It is important to note that “the things that are made” (i.e. the works of creation, i.e. the earth and the works that are in it” – 2 Pet 3:7-12) were not “removed” at the destruction of Jerusalem. It will be removed on the day of Judgement – “the earth and the works that are in it will be burned up” (2 Pet 3:7, 10).
Christians have been born again into the kingdom of God’s dear son (John 3:5; Col 1:13) which will remain after the removal of the earth and the works in it: “Therefore, since we are receiving a kingdom which cannot be shaken, let us have grace, by which we may serve God acceptably with reverence and godly fear. 29 For our God is a consuming fire.”
Since we have such a tremendous hope in heaven, we ought to serve God in a manner “acceptable” to Him, appropriately accompanied by “reverence and godly fear”. It is important to note the three things that are required in our service to God:
- “acceptable to God” – not anything or anyhow – not like Cain and his offerings, or Nadab & Abihu in Lev 10:1-3;
- “reverence” – not without due or proper respect to God in how we approach Him:
- Ex 3:5 – Moses was asked to remove his shoes because he was standing on holy ground;
- Neh 8:5-6: “And Ezra opened the book in the sight of all the people, for he was standing above all the people; and when he opened it, all the people stood up. 6 And Ezra blessed the Lord, the great God. Then all the people answered, “Amen, Amen!” while lifting up their hands.

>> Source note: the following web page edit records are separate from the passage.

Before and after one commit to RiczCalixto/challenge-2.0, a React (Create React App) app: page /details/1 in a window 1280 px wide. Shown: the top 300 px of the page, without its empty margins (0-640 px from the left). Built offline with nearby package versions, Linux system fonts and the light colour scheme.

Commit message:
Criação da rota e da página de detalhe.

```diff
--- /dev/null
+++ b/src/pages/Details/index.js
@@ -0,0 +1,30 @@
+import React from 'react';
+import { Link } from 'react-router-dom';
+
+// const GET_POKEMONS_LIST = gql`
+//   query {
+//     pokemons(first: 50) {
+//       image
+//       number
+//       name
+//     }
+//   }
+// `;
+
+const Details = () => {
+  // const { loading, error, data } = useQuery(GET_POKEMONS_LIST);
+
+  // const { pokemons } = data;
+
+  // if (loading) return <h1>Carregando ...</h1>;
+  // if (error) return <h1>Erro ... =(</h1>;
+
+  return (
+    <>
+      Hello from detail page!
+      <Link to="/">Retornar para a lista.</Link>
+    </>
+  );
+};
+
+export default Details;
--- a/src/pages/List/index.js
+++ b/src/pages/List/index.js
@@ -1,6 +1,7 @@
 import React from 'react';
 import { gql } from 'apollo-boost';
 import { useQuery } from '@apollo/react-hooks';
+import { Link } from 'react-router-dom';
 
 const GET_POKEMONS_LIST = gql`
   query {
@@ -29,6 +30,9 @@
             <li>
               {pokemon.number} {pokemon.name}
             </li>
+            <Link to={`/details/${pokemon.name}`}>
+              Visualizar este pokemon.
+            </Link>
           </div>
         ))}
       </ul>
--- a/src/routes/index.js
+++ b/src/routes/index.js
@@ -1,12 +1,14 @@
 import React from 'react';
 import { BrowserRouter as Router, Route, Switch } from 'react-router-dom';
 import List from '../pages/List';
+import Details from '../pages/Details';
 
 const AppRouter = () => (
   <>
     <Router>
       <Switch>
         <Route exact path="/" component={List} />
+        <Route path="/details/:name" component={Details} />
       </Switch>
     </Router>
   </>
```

And they bowed their heads and worshiped the Lordwith their faces to the ground;);
- Acts 20:36: “And when he (Paul) had said these things, he knelt down and prayed with them all; and
- “godly fear” – acknowledging that God is the Judge of all (Heb 12:23) and that therefore “fear Him and keep His commandments” (Ecc 12:13-14).
Since the blood of Jesus speaks better things, namely forgiveness of sins through the once for all sacrifice of Jesus Christ, entrance into the kingdom of God and having our citizenship registered in heaven, let us truly serve God with great diligence.